Archives for March 2021
Pleased to have a poem released on a strange and difficult day of beginnings and endings. This piece is ritualistic and I started it in a CA Conrad workshop, then “workshopped” it in Lynn Melnick’s 92Y workshop last fall/winter. It incorporates bits of the ritual into it. Does that make it meta-ritualistic? I don’t know, but the timing of events reinforces my feelings of a strange order in the cosmos even when it is not what I would like it to be. “Still Life with Cherry Tomatoes No. 1, Singing Bowl,” a poem about endings and renewal. May the doors open somewhere . . . and life and all its struggles obtain meaning through story (Akasha) and metaphor.

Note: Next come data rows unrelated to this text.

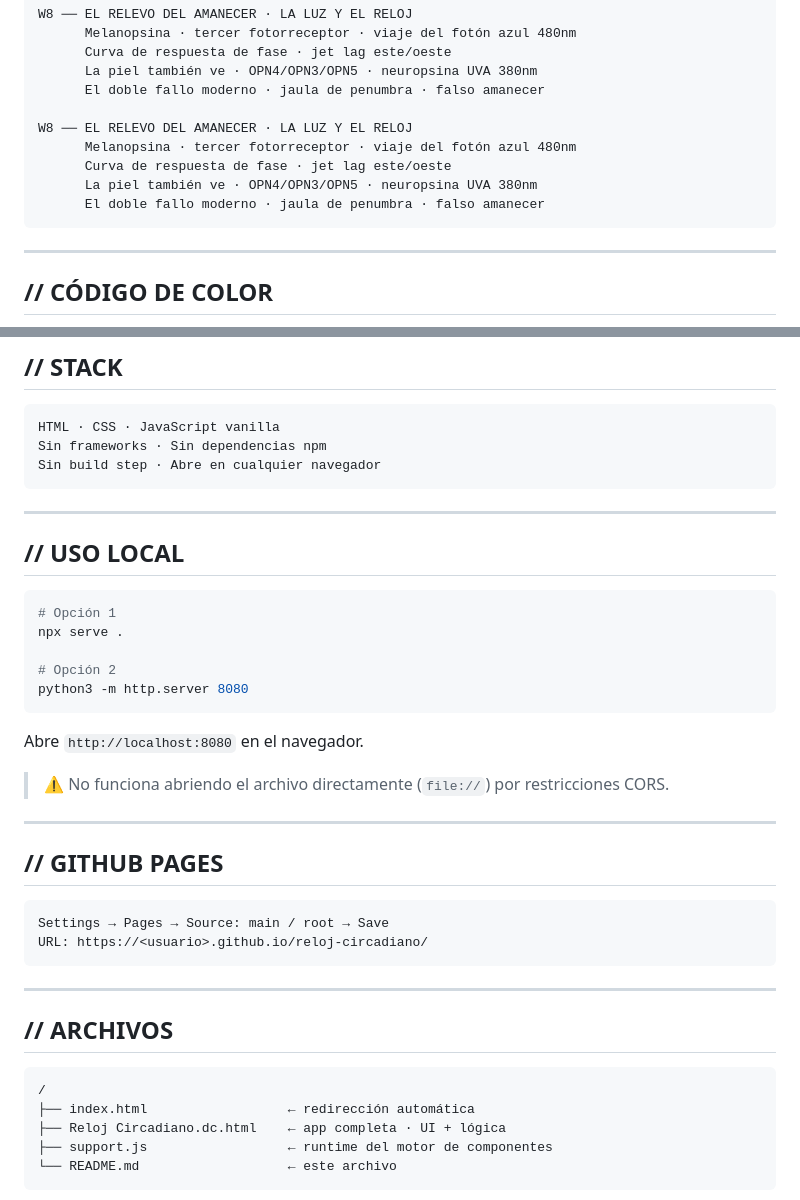
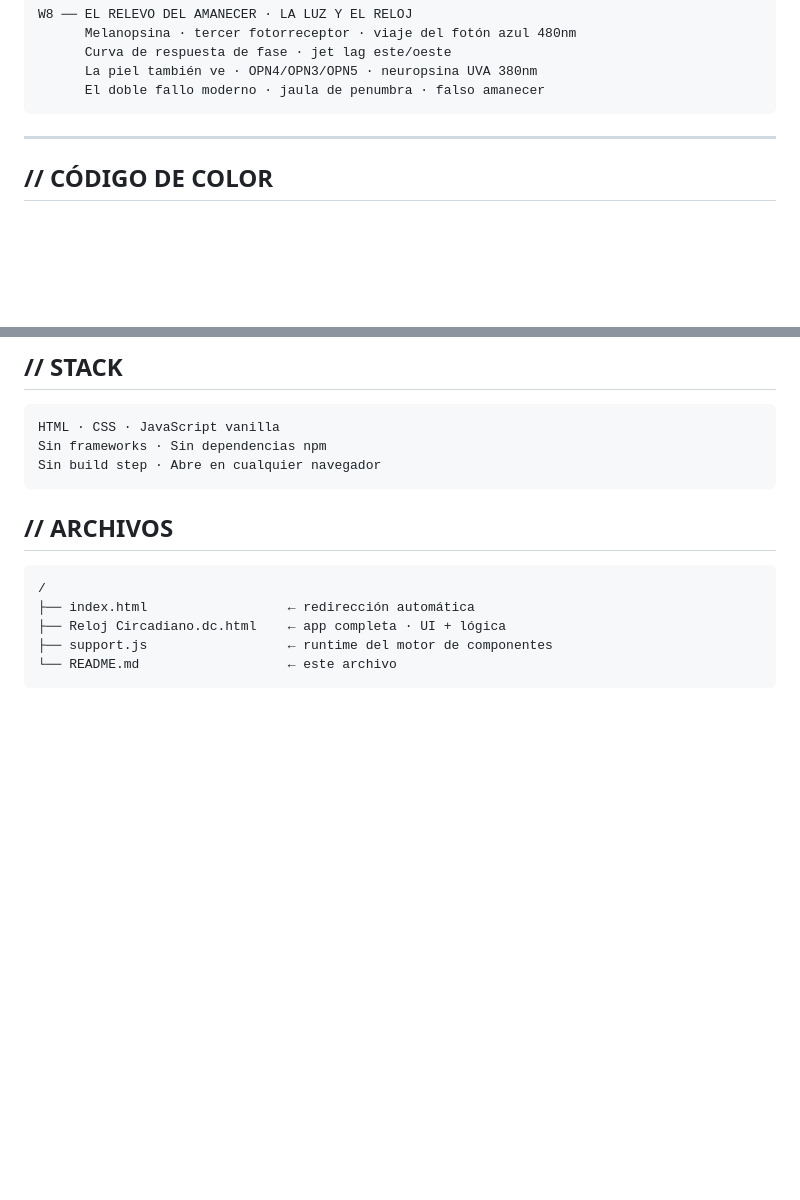
Before and after one commit to ibpilot/reloj-circadiano, a Markdown page: README.md, 2 parts joined by grey strips. GitHub-like rendering; blank space fills up the shorter version.

````diff
--- a/README.md
+++ b/README.md
@@ -56,12 +56,6 @@ W8 ── EL RELEVO DEL AMANECER · LA LUZ Y EL RELOJ
       Curva de respuesta de fase · jet lag este/oeste
       La piel también ve · OPN4/OPN3/OPN5 · neuropsina UVA 380nm
       El doble fallo moderno · jaula de penumbra · falso amanecer
-
-W8 ── EL RELEVO DEL AMANECER · LA LUZ Y EL RELOJ
-      Melanopsina · tercer fotorreceptor · viaje del fotón azul 480nm
-      Curva de respuesta de fase · jet lag este/oeste
-      La piel también ve · OPN4/OPN3/OPN5 · neuropsina UVA 380nm
-      El doble fallo moderno · jaula de penumbra · falso amanecer
 ```
 
 ---
@@ -86,32 +80,6 @@ Sin frameworks · Sin dependencias npm
 Sin build step · Abre en cualquier navegador
 ```
 
----
-
-## // USO LOCAL
-
-```bash
-# Opción 1
-npx serve .
-
-# Opción 2
-python3 -m http.server 8080
-```
-
-Abre `http://localhost:8080` en el navegador.
-
-> ⚠ No funciona abriendo el archivo directamente (`file://`) por restricciones CORS.
-
----
-
-## // GITHUB PAGES
-
-```
-Settings → Pages → Source: main / root → Save
-URL: https://<usuario>.github.io/reloj-circadiano/
-```
-
----
 
 ## // ARCHIVOS
 
````
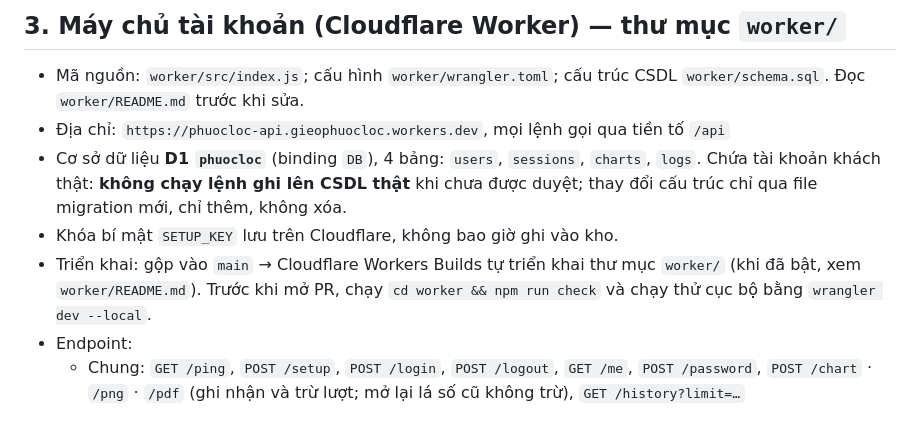
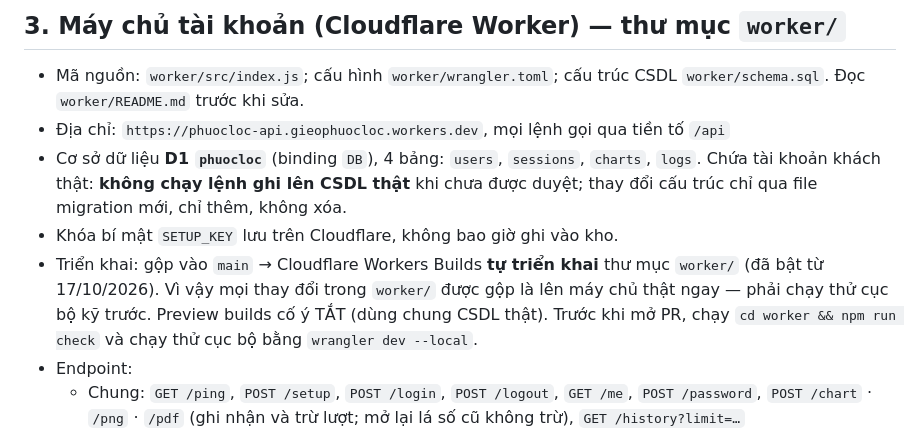
Before and after one commit to Gieophuocloc/phuocloc, a Markdown page: CLAUDE.md, the part around the change. Rendered like a GitHub page.

```diff
--- a/CLAUDE.md
+++ b/CLAUDE.md
@@ -32,7 +32,7 @@ Thư viện ngoài chỉ nạp từ `cdnjs.cloudflare.com`; font chỉ từ Goog
 - Địa chỉ: `https://phuocloc-api.gieophuocloc.workers.dev`, mọi lệnh gọi qua tiền tố `/api`
 - Cơ sở dữ liệu **D1 `phuocloc`** (binding `DB`), 4 bảng: `users`, `sessions`, `charts`, `logs`. Chứa tài khoản khách thật: **không chạy lệnh ghi lên CSDL thật** khi chưa được duyệt; thay đổi cấu trúc chỉ qua file migration mới, chỉ thêm, không xóa.
 - Khóa bí mật `SETUP_KEY` lưu trên Cloudflare, không bao giờ ghi vào kho.
-- Triển khai: gộp vào `main` → Cloudflare Workers Builds tự triển khai thư mục `worker/` (khi đã bật, xem `worker/README.md`). Trước khi mở PR, chạy `cd worker && npm run check` và chạy thử cục bộ bằng `wrangler dev --local`.
+- Triển khai: gộp vào `main` → Cloudflare Workers Builds **tự triển khai** thư mục `worker/` (đã bật từ 17/10/2026). Vì vậy mọi thay đổi trong `worker/` được gộp là lên máy chủ thật ngay — phải chạy thử cục bộ kỹ trước. Preview builds cố ý TẮT (dùng chung CSDL thật). Trước khi mở PR, chạy `cd worker && npm run check` và chạy thử cục bộ bằng `wrangler dev --local`.
 - Endpoint:
   - Chung: `GET /ping`, `POST /setup`, `POST /login`, `POST /logout`, `GET /me`, `POST /password`, `POST /chart` · `/png` · `/pdf` (ghi nhận và trừ lượt; mở lại lá số cũ không trừ), `GET /history?limit=…`
   - Quản trị (admin, manager): `GET/POST /admin/users`, `PATCH/DELETE /admin/users/:id`, `GET /admin/users/:id/charts`, `GET /admin/logs?limit=…&userId=…`
```
Also changed, not shown: worker/README.md (+13 -1 lines).
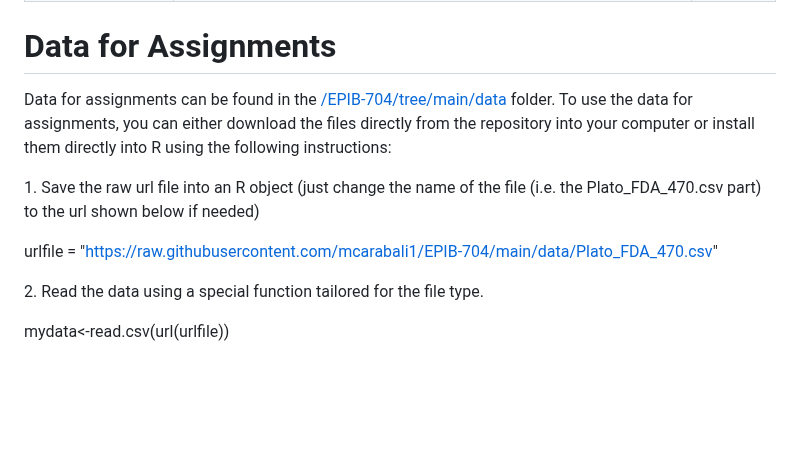
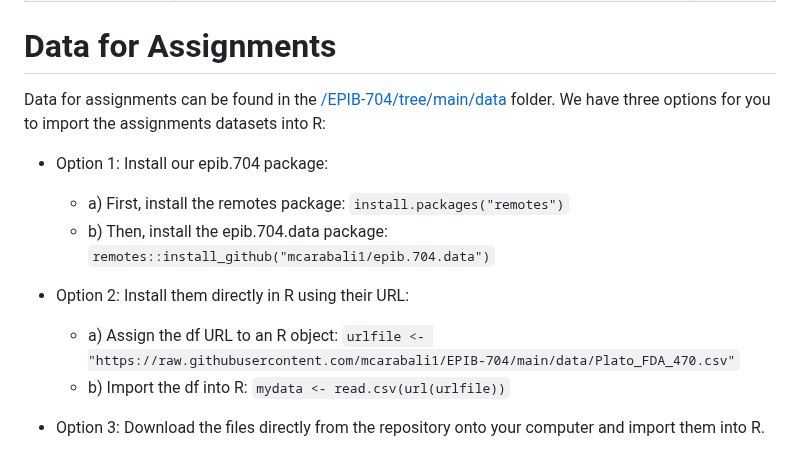
Before and after one commit to mcarabali1/EPIB-704, a Markdown page: README.md, the part around the change. Rendered like a GitHub page; blank space fills up the shorter version.

```diff
--- a/README.md
+++ b/README.md
@@ -81,12 +81,15 @@ We have pre-selected a list of topics to go through the 13 weeks-long course. Ea
 
 # Data for Assignments
 
-Data for assignments can be found in the [/EPIB-704/tree/main/data](https://github.com/mcarabali1/EPIB-704/tree/main/data) folder. To use the data for assignments, you can either download the files directly from the repository into your computer or install them directly into R using the following instructions:
+Data for assignments can be found in the [/EPIB-704/tree/main/data](https://github.com/mcarabali1/EPIB-704/tree/main/data) folder.
+We have three options for you to import the assignments datasets into R:
 
-1\. Save the raw url file into an R object (just change the name of the file (i.e. the Plato_FDA_470.csv part) to the url shown below if needed)
+- Option 1: Install our epib.704 package:
+  - a) First, install the remotes package: `install.packages("remotes")`
+  - b) Then, install the epib.704.data package: `remotes::install_github("mcarabali1/epib.704.data")`
 
-urlfile = "<https://raw.githubusercontent.com/mcarabali1/EPIB-704/main/data/Plato_FDA_470.csv>"
+- Option 2: Install them directly in R using their URL:
+  - a) Assign the df URL to an R object: `urlfile <- "https://raw.githubusercontent.com/mcarabali1/EPIB-704/main/data/Plato_FDA_470.csv"`
+  - b) Import the df into R: `mydata <- read.csv(url(urlfile))`
 
-2\. Read the data using a special function tailored for the file type.
-
-mydata\<-read.csv(url(urlfile))
+- Option 3: Download the files directly from the repository onto your computer and import them into R.
```
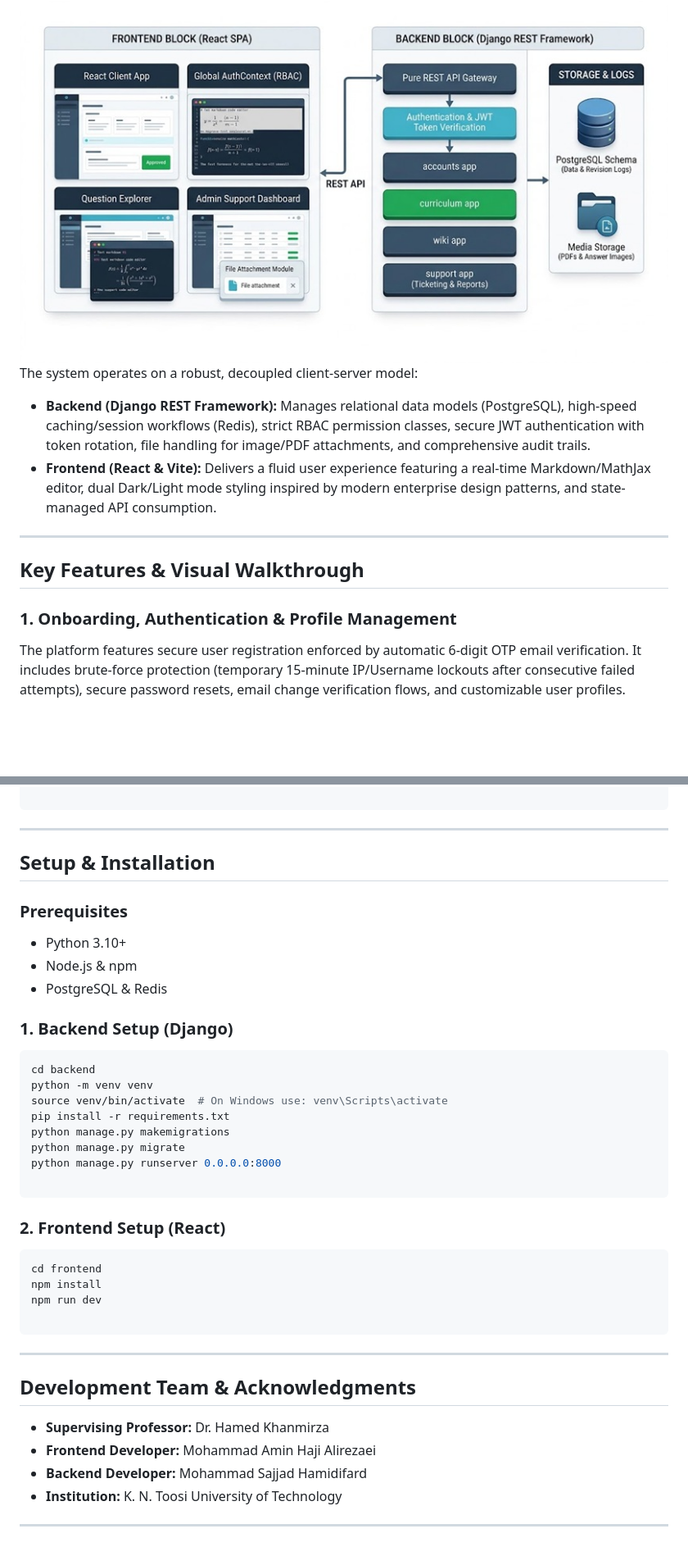
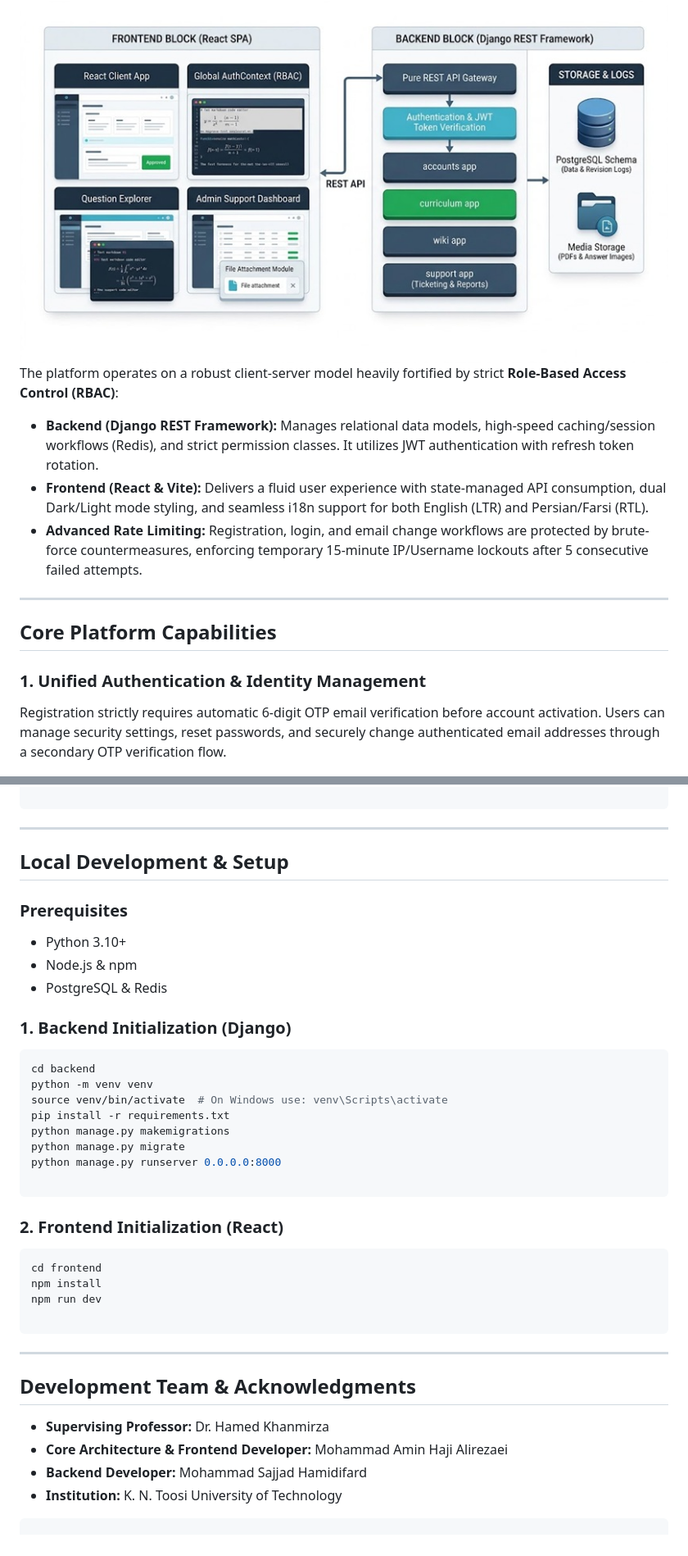
Before and after one commit to MAH-MSH-Products/UniQAKNTU, a Markdown page: README.md, 2 parts joined by grey strips. Shown at 82% size. Drawn GitHub-style; blank space fills up the shorter version.

````diff
--- a/README.md
+++ b/README.md
@@ -18,16 +25,18 @@ Designed with a strict **Role-Based Access Control (RBAC)** architecture, the sy
   <img src="documentations/imgs/architecture.jpg" alt="System Architecture Diagram" width="850"/>
 </div>
 
-The system operates on a robust, decoupled client-server model:
-* **Backend (Django REST Framework):** Manages relational data models (PostgreSQL), high-speed caching/session workflows (Redis), strict RBAC permission classes, secure JWT authentication with token rotation, file handling for image/PDF attachments, and comprehensive audit trails.
-* **Frontend (React & Vite):** Delivers a fluid user experience featuring a real-time Markdown/MathJax editor, dual Dark/Light mode styling inspired by modern enterprise design patterns, and state-managed API consumption.
+The platform operates on a robust client-server model heavily fortified by strict **Role-Based Access Control (RBAC)**:
+
+* **Backend (Django REST Framework):** Manages relational data models, high-speed caching/session workflows (Redis), and strict permission classes. It utilizes JWT authentication with refresh token rotation.
+* **Frontend (React & Vite):** Delivers a fluid user experience with state-managed API consumption, dual Dark/Light mode styling, and seamless i18n support for both English (LTR) and Persian/Farsi (RTL).
+* **Advanced Rate Limiting:** Registration, login, and email change workflows are protected by brute-force countermeasures, enforcing temporary 15-minute IP/Username lockouts after 5 consecutive failed attempts.
 
 ---
 
-## Key Features & Visual Walkthrough
+## Core Platform Capabilities
 
-### 1. Onboarding, Authentication & Profile Management
-The platform features secure user registration enforced by automatic 6-digit OTP email verification. It includes brute-force protection (temporary 15-minute IP/Username lockouts after consecutive failed attempts), secure password resets, email change verification flows, and customizable user profiles.
+### 1. Unified Authentication & Identity Management
+Registration strictly requires automatic 6-digit OTP email verification before account activation. Users can manage security settings, reset passwords, and securely change authenticated email addresses through a secondary OTP verification flow.
 
 <div align="center">
   <img src="documentations/imgs/1.png" alt="Authentication and Onboarding Flow" width="750"/>
@@ -105,7 +120,7 @@ UniQAKNTU/
 
 ---
 
-## Setup & Installation
+## Local Development & Setup
 
 ### Prerequisites
 
@@ -113,7 +128,7 @@ UniQAKNTU/
 * Node.js & npm
 * PostgreSQL & Redis
 
-### 1. Backend Setup (Django)
+### 1. Backend Initialization (Django)
 
 ```bash
 cd backend
@@ -126,7 +141,8 @@ python manage.py runserver 0.0.0.0:8000
 
 ```
 
-### 2. Frontend Setup (React)
+
+### 2. Frontend Initialization (React)
 
 ```bash
 cd frontend
@@ -140,8 +156,8 @@ npm run dev
 ## Development Team & Acknowledgments
 
 * **Supervising Professor:** Dr. Hamed Khanmirza
-* **Frontend Developer:** Mohammad Amin Haji Alirezaei
+* **Core Architecture & Frontend Developer:** Mohammad Amin Haji Alirezaei
 * **Backend Developer:** Mohammad Sajjad Hamidifard
 * **Institution:** K. N. Toosi University of Technology
 
----
+```
````
Also changed, not shown: other parts of README.md (+25 -12 lines).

All of it. The beautiful, the heartbreaking, and the opaque, mysterious, and labile.
Screwing around tonight with some paint and pens, which I then digitized. These are possible inclusions in the book–Magpies of sorts with asemic writing, Wuthering Heights page, and a mysterious black package . . . I like digitizing the work and replicating, changing, introducing new variables . . . Yes, I’m still a bit of a punk.
Rogue Agent has released issue 72, which includes poetry by:
What a great list of contributors. My somatic poem, “Shoulder Story” is a song to my deformed shoulder. I know I’m supposed to be writing erotic landscape poems as a queer, but I prefer to bitch about things. In a universe where most thoughts have been had, I am pleased to be the only human to have called a psoas muscle, “rubber labile bitch band snapper.” On a more serious note, if Western medicine knew more about the psoas, there’d be fewer back problems and surgeries. It’s a very emotional muscle.
I don’t know how I missed this unless it got zapped in the mysterious WordPress crash of February, but my flash fiction/prose poem first published in Cincinnati Review’s Micro series was selected for the Best Small Fictions 2020 anthology. I received my copy a month ago, and it’s full of great writing including work by Kim Addonizio, Kathy Fish, Ilya Kaminsky, and many others. Pick up your copy on the Sonder Press site or on Amazon. I wrote this piece when I was about 25 in a class I took with Maxine Chernoff (a great prose poem writer). There’s a recording on the Cincinnati Review site, as well as one here on my “Listen” page. Also read Madeleine Wattenberg’s interesting article on Failure Poetics for a unique perspective on expectations and writing.